Task prompt: Below are records to return verbatim; the pictures are to be dropped.

Records excerpted from a collection
■ ■ ■ ■ ■ ■ ■

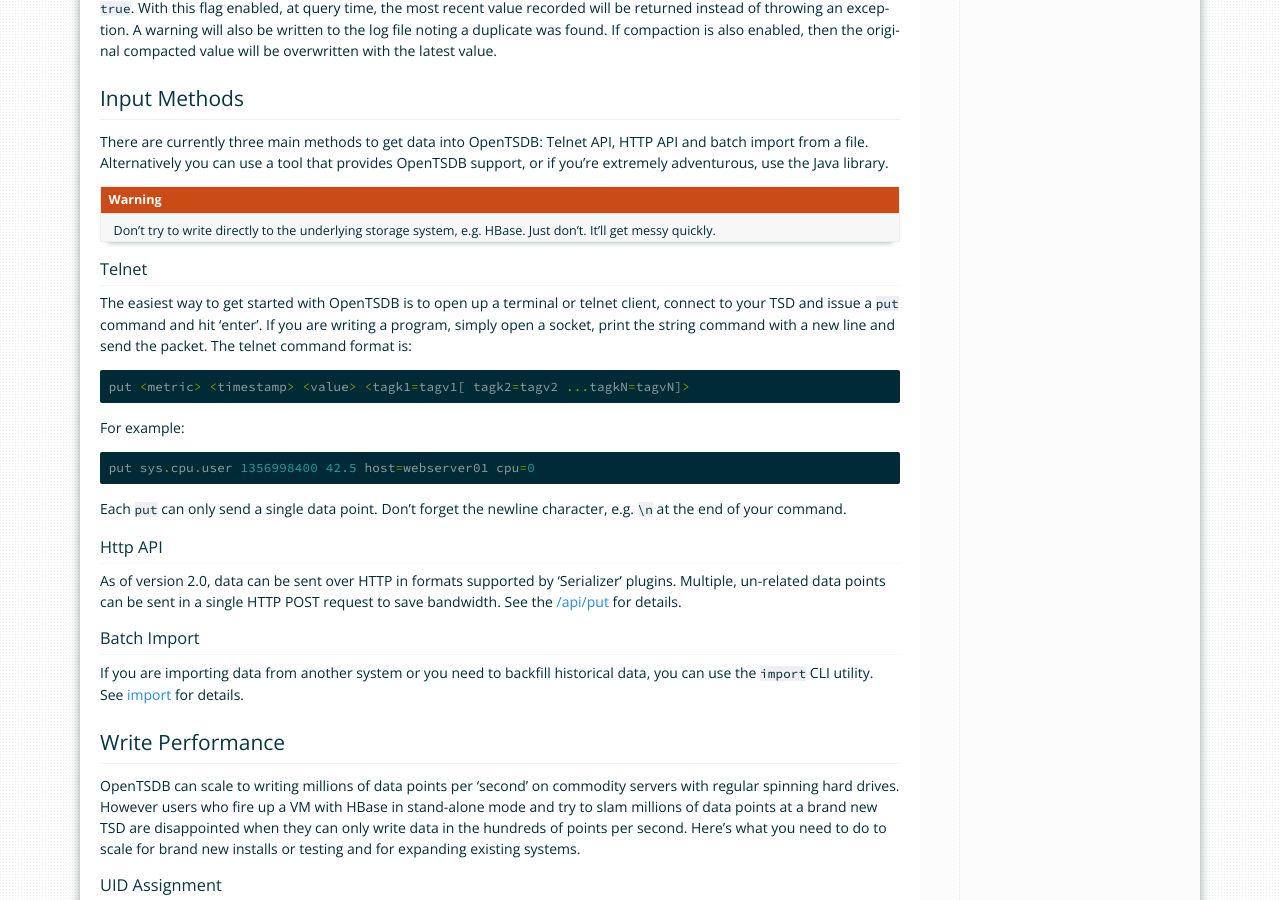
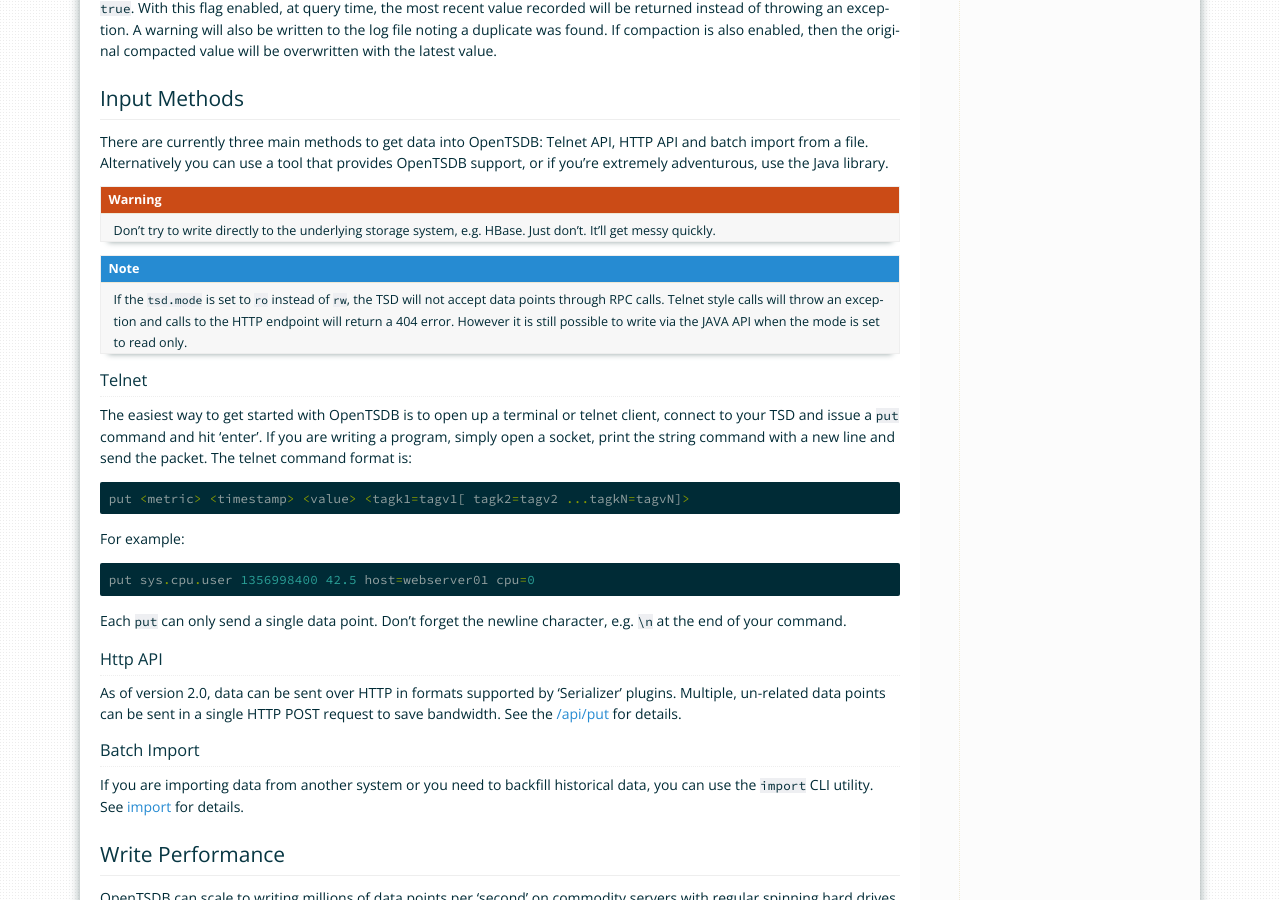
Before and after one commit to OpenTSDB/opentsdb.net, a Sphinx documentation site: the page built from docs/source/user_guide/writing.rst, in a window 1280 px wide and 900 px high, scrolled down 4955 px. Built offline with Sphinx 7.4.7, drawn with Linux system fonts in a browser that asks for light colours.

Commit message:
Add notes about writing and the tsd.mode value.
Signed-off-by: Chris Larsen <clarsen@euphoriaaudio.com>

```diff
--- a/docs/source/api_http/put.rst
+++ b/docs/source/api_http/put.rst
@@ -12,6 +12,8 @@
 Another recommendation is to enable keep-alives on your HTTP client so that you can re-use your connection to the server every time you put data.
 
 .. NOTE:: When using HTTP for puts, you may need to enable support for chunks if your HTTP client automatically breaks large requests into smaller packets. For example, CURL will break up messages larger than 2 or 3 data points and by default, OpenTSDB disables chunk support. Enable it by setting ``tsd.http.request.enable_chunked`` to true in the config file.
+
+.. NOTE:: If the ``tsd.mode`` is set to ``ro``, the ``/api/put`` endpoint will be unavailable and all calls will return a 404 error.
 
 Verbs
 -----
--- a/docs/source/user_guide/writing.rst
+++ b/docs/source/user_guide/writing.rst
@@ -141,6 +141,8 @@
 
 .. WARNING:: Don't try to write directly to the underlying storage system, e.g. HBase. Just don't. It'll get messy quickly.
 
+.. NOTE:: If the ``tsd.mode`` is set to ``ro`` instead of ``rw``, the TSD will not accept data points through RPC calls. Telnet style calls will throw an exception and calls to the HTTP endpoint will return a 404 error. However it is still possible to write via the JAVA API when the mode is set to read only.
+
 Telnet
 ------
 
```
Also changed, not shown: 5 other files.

■ ■ ■ ■ ■ ■ ■

Answer box:
Before and after one commit to OpenTSDB/opentsdb.net, a Sphinx documentation site: the page built from docs/source/user_guide/writing.rst, in a window 1280 px wide and 900 px high, scrolled down 4955 px. Built offline with Sphinx 7.4.7, drawn with Linux system fonts in a browser that asks for light colours.

Commit message:
Add notes about writing and the tsd.mode value.
Signed-off-by: Chris Larsen <clarsen@euphoriaaudio.com>

```diff
--- a/docs/source/api_http/put.rst
+++ b/docs/source/api_http/put.rst
@@ -12,6 +12,8 @@
 Another recommendation is to enable keep-alives on your HTTP client so that you can re-use your connection to the server every time you put data.
 
 .. NOTE:: When using HTTP for puts, you may need to enable support for chunks if your HTTP client automatically breaks large requests into smaller packets. For example, CURL will break up messages larger than 2 or 3 data points and by default, OpenTSDB disables chunk support. Enable it by setting ``tsd.http.request.enable_chunked`` to true in the config file.
+
+.. NOTE:: If the ``tsd.mode`` is set to ``ro``, the ``/api/put`` endpoint will be unavailable and all calls will return a 404 error.
 
 Verbs
 -----
--- a/docs/source/user_guide/writing.rst
+++ b/docs/source/user_guide/writing.rst
@@ -141,6 +141,8 @@
 
 .. WARNING:: Don't try to write directly to the underlying storage system, e.g. HBase. Just don't. It'll get messy quickly.
 
+.. NOTE:: If the ``tsd.mode`` is set to ``ro`` instead of ``rw``, the TSD will not accept data points through RPC calls. Telnet style calls will throw an exception and calls to the HTTP endpoint will return a 404 error. However it is still possible to write via the JAVA API when the mode is set to read only.
+
 Telnet
 ------
 
```
Also changed, not shown: 5 other files.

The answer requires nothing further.